*Instructions for the task*. Every entry, from first to last, must be written out exactly.

[Dataset entries]

────────────────

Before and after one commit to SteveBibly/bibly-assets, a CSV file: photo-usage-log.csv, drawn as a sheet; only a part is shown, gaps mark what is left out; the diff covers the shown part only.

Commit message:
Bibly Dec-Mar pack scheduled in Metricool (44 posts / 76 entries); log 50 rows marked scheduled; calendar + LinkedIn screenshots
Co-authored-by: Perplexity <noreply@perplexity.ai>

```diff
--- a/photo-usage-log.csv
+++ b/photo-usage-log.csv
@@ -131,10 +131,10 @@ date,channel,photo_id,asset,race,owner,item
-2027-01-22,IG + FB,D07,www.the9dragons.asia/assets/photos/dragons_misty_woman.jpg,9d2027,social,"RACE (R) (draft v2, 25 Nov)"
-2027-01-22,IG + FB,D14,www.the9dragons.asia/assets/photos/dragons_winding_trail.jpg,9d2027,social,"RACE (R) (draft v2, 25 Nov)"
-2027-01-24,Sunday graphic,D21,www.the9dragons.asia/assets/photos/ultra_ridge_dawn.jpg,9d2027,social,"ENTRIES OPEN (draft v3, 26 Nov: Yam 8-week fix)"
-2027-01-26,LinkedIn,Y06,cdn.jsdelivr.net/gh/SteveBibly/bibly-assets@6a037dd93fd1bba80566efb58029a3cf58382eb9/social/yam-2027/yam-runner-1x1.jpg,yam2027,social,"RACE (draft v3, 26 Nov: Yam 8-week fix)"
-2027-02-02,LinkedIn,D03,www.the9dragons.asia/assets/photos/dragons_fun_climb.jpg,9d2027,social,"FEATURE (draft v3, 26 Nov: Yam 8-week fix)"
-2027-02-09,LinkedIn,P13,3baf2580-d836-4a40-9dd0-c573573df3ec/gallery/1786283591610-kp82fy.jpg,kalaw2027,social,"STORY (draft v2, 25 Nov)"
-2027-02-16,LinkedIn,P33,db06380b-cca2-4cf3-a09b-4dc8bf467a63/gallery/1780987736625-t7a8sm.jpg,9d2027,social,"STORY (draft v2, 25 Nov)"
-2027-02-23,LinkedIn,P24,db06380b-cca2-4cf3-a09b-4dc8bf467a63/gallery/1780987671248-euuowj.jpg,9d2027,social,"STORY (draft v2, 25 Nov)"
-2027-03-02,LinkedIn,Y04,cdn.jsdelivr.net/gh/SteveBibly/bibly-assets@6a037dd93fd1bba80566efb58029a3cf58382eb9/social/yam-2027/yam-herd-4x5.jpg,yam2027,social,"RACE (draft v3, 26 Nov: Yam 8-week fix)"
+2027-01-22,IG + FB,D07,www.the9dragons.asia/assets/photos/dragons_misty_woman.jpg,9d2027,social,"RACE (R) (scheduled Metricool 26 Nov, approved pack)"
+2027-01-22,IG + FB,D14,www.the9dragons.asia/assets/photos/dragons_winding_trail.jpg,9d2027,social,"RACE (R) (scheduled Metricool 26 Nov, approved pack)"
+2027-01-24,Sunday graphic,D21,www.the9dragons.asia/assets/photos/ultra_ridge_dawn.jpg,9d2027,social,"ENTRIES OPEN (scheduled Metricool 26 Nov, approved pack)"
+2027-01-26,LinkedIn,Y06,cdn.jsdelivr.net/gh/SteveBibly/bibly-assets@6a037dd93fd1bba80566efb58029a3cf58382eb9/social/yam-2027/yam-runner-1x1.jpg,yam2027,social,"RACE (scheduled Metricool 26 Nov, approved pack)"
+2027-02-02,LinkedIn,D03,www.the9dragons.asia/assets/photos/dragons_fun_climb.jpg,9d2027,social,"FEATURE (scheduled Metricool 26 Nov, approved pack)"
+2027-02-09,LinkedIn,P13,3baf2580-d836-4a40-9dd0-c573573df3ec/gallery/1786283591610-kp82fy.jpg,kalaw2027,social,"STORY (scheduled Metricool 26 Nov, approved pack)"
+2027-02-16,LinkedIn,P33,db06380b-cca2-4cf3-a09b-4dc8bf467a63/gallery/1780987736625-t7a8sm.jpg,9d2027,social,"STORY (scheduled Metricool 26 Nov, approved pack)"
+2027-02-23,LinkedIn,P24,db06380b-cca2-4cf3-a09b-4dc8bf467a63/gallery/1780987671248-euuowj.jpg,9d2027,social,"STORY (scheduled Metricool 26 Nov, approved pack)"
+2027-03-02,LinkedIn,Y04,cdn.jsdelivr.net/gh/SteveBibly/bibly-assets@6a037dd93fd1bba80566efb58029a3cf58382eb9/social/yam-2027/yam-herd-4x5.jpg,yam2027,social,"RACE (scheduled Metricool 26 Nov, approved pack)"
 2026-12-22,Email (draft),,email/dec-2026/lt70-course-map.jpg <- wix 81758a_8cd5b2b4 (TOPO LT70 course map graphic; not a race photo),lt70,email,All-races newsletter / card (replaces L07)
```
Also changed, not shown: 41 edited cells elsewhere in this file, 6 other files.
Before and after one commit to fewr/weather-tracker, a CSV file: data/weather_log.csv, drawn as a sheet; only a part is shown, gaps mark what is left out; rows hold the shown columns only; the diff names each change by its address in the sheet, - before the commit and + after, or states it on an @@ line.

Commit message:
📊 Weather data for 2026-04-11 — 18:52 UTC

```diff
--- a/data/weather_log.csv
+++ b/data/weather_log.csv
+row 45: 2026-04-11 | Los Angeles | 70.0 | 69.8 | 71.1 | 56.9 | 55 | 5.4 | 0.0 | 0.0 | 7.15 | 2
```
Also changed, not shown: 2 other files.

────────────────

*Your solution*.
Before and after one commit to SteveBibly/bibly-assets, a CSV file: photo-usage-log.csv, drawn as a sheet; only a part is shown, gaps mark what is left out; the diff covers the shown part only.

Commit message:
Bibly Dec-Mar pack scheduled in Metricool (44 posts / 76 entries); log 50 rows marked scheduled; calendar + LinkedIn screenshots
Co-authored-by: Perplexity <noreply@perplexity.ai>

```diff
--- a/photo-usage-log.csv
+++ b/photo-usage-log.csv
@@ -131,10 +131,10 @@ date,channel,photo_id,asset,race,owner,item
-2027-01-22,IG + FB,D07,www.the9dragons.asia/assets/photos/dragons_misty_woman.jpg,9d2027,social,"RACE (R) (draft v2, 25 Nov)"
-2027-01-22,IG + FB,D14,www.the9dragons.asia/assets/photos/dragons_winding_trail.jpg,9d2027,social,"RACE (R) (draft v2, 25 Nov)"
-2027-01-24,Sunday graphic,D21,www.the9dragons.asia/assets/photos/ultra_ridge_dawn.jpg,9d2027,social,"ENTRIES OPEN (draft v3, 26 Nov: Yam 8-week fix)"
-2027-01-26,LinkedIn,Y06,cdn.jsdelivr.net/gh/SteveBibly/bibly-assets@6a037dd93fd1bba80566efb58029a3cf58382eb9/social/yam-2027/yam-runner-1x1.jpg,yam2027,social,"RACE (draft v3, 26 Nov: Yam 8-week fix)"
-2027-02-02,LinkedIn,D03,www.the9dragons.asia/assets/photos/dragons_fun_climb.jpg,9d2027,social,"FEATURE (draft v3, 26 Nov: Yam 8-week fix)"
-2027-02-09,LinkedIn,P13,3baf2580-d836-4a40-9dd0-c573573df3ec/gallery/1786283591610-kp82fy.jpg,kalaw2027,social,"STORY (draft v2, 25 Nov)"
-2027-02-16,LinkedIn,P33,db06380b-cca2-4cf3-a09b-4dc8bf467a63/gallery/1780987736625-t7a8sm.jpg,9d2027,social,"STORY (draft v2, 25 Nov)"
-2027-02-23,LinkedIn,P24,db06380b-cca2-4cf3-a09b-4dc8bf467a63/gallery/1780987671248-euuowj.jpg,9d2027,social,"STORY (draft v2, 25 Nov)"
-2027-03-02,LinkedIn,Y04,cdn.jsdelivr.net/gh/SteveBibly/bibly-assets@6a037dd93fd1bba80566efb58029a3cf58382eb9/social/yam-2027/yam-herd-4x5.jpg,yam2027,social,"RACE (draft v3, 26 Nov: Yam 8-week fix)"
+2027-01-22,IG + FB,D07,www.the9dragons.asia/assets/photos/dragons_misty_woman.jpg,9d2027,social,"RACE (R) (scheduled Metricool 26 Nov, approved pack)"
+2027-01-22,IG + FB,D14,www.the9dragons.asia/assets/photos/dragons_winding_trail.jpg,9d2027,social,"RACE (R) (scheduled Metricool 26 Nov, approved pack)"
+2027-01-24,Sunday graphic,D21,www.the9dragons.asia/assets/photos/ultra_ridge_dawn.jpg,9d2027,social,"ENTRIES OPEN (scheduled Metricool 26 Nov, approved pack)"
+2027-01-26,LinkedIn,Y06,cdn.jsdelivr.net/gh/SteveBibly/bibly-assets@6a037dd93fd1bba80566efb58029a3cf58382eb9/social/yam-2027/yam-runner-1x1.jpg,yam2027,social,"RACE (scheduled Metricool 26 Nov, approved pack)"
+2027-02-02,LinkedIn,D03,www.the9dragons.asia/assets/photos/dragons_fun_climb.jpg,9d2027,social,"FEATURE (scheduled Metricool 26 Nov, approved pack)"
+2027-02-09,LinkedIn,P13,3baf2580-d836-4a40-9dd0-c573573df3ec/gallery/1786283591610-kp82fy.jpg,kalaw2027,social,"STORY (scheduled Metricool 26 Nov, approved pack)"
+2027-02-16,LinkedIn,P33,db06380b-cca2-4cf3-a09b-4dc8bf467a63/gallery/1780987736625-t7a8sm.jpg,9d2027,social,"STORY (scheduled Metricool 26 Nov, approved pack)"
+2027-02-23,LinkedIn,P24,db06380b-cca2-4cf3-a09b-4dc8bf467a63/gallery/1780987671248-euuowj.jpg,9d2027,social,"STORY (scheduled Metricool 26 Nov, approved pack)"
+2027-03-02,LinkedIn,Y04,cdn.jsdelivr.net/gh/SteveBibly/bibly-assets@6a037dd93fd1bba80566efb58029a3cf58382eb9/social/yam-2027/yam-herd-4x5.jpg,yam2027,social,"RACE (scheduled Metricool 26 Nov, approved pack)"
 2026-12-22,Email (draft),,email/dec-2026/lt70-course-map.jpg <- wix 81758a_8cd5b2b4 (TOPO LT70 course map graphic; not a race photo),lt70,email,All-races newsletter / card (replaces L07)
```
Also changed, not shown: 41 edited cells elsewhere in this file, 6 other files.
Before and after one commit to fewr/weather-tracker, a CSV file: data/weather_log.csv, drawn as a sheet; only a part is shown, gaps mark what is left out; rows hold the shown columns only; the diff names each change by its address in the sheet, - before the commit and + after, or states it on an @@ line.

Commit message:
📊 Weather data for 2026-04-11 — 18:52 UTC

```diff
--- a/data/weather_log.csv
+++ b/data/weather_log.csv
+row 45: 2026-04-11 | Los Angeles | 70.0 | 69.8 | 71.1 | 56.9 | 55 | 5.4 | 0.0 | 0.0 | 7.15 | 2
```
Also changed, not shown: 2 other files.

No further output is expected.